Once your pet reaches the age of seven, they are classified as senior animals, even if they still act young.
Pets, like older people, begin to experience physical and behavioural changes putting them at greater risk of disease. We can’t avoid these changes but we can help them to minimise likelihood and impact.
Below we will cover some of the more common issues around senior pets.
It is very important that you feed your older pet on a highly digestible food to ensure your pet gains the foods full nutritional value. It is also important that the food is highly palatable to ensure that your pet accepts it. Senior pet foods also need to contain Antioxidants to boost their immune system to help prevent premature ageing. To help with better skin and coat condition the food needs to contain Omega 3 and Omega 6 fatty acids. It is also important to help maintain healthy joints in older pets. This can be achieved by ensuring the food given contains glucosamine.

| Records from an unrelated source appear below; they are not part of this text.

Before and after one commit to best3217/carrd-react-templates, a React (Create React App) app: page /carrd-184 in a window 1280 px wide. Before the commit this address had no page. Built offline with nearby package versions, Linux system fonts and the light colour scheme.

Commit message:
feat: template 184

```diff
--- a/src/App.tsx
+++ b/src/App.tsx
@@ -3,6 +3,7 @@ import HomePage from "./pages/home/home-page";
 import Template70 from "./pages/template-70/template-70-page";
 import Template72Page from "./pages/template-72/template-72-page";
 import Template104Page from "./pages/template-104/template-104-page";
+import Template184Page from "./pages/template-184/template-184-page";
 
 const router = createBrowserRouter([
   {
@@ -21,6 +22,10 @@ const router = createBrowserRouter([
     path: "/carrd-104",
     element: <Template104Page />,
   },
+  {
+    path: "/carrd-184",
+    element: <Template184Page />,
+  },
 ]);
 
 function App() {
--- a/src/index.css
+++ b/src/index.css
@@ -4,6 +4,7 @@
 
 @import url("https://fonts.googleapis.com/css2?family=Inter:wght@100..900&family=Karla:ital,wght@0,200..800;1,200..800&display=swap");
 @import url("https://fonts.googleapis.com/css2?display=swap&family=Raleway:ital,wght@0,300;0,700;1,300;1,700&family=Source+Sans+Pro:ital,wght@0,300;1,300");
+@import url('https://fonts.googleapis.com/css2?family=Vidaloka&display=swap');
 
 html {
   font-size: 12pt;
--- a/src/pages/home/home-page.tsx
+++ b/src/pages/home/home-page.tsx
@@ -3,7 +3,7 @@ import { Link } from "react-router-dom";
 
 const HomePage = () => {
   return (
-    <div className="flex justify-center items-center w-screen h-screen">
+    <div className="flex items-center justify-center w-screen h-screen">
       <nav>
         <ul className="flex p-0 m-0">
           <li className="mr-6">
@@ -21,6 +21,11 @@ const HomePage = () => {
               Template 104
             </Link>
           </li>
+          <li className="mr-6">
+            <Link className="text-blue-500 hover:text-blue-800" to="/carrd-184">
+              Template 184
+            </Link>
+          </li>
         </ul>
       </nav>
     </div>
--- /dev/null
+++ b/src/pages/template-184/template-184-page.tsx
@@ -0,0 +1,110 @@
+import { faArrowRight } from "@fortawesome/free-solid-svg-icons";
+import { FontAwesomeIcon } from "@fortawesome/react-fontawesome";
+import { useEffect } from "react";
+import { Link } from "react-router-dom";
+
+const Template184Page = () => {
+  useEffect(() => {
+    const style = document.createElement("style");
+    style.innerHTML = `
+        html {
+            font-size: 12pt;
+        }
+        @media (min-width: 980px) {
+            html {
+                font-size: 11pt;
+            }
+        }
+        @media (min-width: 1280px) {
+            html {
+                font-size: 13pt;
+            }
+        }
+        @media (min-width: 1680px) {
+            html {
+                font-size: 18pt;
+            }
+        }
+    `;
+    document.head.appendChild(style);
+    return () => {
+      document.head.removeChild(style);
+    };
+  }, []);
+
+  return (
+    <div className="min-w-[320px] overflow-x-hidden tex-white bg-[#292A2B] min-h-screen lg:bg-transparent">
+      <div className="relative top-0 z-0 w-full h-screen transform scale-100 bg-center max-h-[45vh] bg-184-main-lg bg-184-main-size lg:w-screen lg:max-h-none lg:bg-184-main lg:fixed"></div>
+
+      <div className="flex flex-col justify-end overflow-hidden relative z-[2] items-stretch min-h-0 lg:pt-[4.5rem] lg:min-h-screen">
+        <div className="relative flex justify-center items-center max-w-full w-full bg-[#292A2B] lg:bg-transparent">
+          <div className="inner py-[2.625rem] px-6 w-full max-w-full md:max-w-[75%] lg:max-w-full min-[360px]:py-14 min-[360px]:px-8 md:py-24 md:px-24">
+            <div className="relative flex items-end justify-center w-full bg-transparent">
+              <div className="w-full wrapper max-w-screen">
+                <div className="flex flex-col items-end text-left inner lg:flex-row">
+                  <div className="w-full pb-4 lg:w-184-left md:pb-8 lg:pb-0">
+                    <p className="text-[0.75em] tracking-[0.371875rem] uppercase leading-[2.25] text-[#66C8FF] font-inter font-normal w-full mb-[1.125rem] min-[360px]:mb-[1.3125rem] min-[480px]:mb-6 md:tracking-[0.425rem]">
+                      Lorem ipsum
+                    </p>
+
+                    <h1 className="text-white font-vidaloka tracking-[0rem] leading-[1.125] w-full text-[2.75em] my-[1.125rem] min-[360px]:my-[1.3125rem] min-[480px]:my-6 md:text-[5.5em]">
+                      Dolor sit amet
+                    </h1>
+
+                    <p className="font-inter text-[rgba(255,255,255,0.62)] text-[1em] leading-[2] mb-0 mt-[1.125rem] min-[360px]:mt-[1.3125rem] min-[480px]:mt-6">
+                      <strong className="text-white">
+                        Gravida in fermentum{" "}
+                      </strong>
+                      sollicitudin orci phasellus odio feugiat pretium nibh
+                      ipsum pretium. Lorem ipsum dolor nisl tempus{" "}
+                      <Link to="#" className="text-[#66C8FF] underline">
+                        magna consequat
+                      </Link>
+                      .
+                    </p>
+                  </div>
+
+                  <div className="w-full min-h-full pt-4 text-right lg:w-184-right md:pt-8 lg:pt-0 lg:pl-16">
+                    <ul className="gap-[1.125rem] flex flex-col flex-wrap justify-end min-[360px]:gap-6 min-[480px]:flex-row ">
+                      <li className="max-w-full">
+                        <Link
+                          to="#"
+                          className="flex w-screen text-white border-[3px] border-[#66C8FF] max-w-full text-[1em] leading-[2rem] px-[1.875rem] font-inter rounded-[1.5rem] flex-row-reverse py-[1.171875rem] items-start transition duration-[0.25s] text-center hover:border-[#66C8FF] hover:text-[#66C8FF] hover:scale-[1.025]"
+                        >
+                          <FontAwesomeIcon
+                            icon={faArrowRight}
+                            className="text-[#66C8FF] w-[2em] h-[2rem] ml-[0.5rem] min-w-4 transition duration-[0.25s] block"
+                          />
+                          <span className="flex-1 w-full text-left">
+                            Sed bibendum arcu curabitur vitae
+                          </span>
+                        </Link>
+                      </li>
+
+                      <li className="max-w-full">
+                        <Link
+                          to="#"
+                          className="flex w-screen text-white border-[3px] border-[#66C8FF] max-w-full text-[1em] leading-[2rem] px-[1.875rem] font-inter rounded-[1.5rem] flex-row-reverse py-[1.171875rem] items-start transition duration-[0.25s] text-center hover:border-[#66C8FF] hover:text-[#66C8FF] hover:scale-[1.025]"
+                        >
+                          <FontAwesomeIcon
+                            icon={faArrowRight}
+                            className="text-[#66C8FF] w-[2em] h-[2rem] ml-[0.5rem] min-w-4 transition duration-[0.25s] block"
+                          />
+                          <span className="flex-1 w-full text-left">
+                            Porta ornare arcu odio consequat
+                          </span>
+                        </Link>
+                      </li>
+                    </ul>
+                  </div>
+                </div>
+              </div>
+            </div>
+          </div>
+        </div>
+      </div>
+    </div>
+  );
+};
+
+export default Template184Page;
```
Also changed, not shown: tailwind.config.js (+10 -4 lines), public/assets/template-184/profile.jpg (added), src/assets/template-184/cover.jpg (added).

Research has shown that 85% of dogs and cats over the age of 6 have gingivitis and/or periodontal disease. Some early signs can be bad breath and redness or swelling in the gums. Checking your pet’s teeth on a regular basis for any broken teeth, build-up of tartar or gum problems will help keep your pet’s mouth healthy. If your pet has bad teeth it may result in secondary problems such as tooth loss, kidney or liver disorders and heart disease. If you have any concerns your veterinarian will be more than happy to do an oral exam.
Osteoarthritis is a chronic, degenerative disease, which affects the joints resulting in pain and reduced flexibility. The most common joints affected are their hips, spine, knees, elbows and wrists. Signs to look out for are stiffness and decreased activity, limping, muscle wasting, difficulty rising, pain and in extreme cases cracking sound during joint movement. If you pet is overweight then this will also contribute to joint problems. If you are concerned that your pet if overweight then speak to one of our nursing staff or your vet and they will do a simple check for you.
Joints and Glucosamine
Cartilage is the protective covering over the ends of bones to allow smooth and pain free movement. When the cartilage begins to wear down the bones rub together causing pain. Damage to the cartilage can happen due to ageing, exercise or genetics. This can lead to loss of mobility and pain. Glucosamine will help repair the joints, relieving the pain caused by arthritis; it also stimulates the growth of the key components in the cartilage, connective tissue and joints. There are many joints all over the body that are subject to wear and tear. Glucosamine can halt the progression of the joint damage and help repair what damage has already been done.
It is very important with elderly dogs to make sure they are comfortable and have a warm place to sleep. Having a bed that is raised up off the cold floor will help to keep them warm and make it easier for them to get in and out bed. Also having their bed away from any drafts will also be of benefit. It is also a good idea to put a cover on the bedding so that can be removed and washed if needed. As pets get older, they can also begin to lose control and become incontinent so having a removable cover makes it easier for you to keep it clean.
Some Things to Watch Out for with Senior Pets
- Drinking more water
- Urinating more often
- Showing any lumps and bumps
- Suffering from bad breath
- Showing signs of a change in weight
- Showing behavioural changes like forgetting commands or house training, less interactive
- Showing signs of stiffness or limping
- Stiffness after exercise
- Having difficulty rising from a resting position
- Having trouble climbing stairs
Most importantly, ensure you senior pet is having a regular general checkup. Vets will often notice issues in their early stages and the earlier intervention and treatment takes place is almost always best for your pet.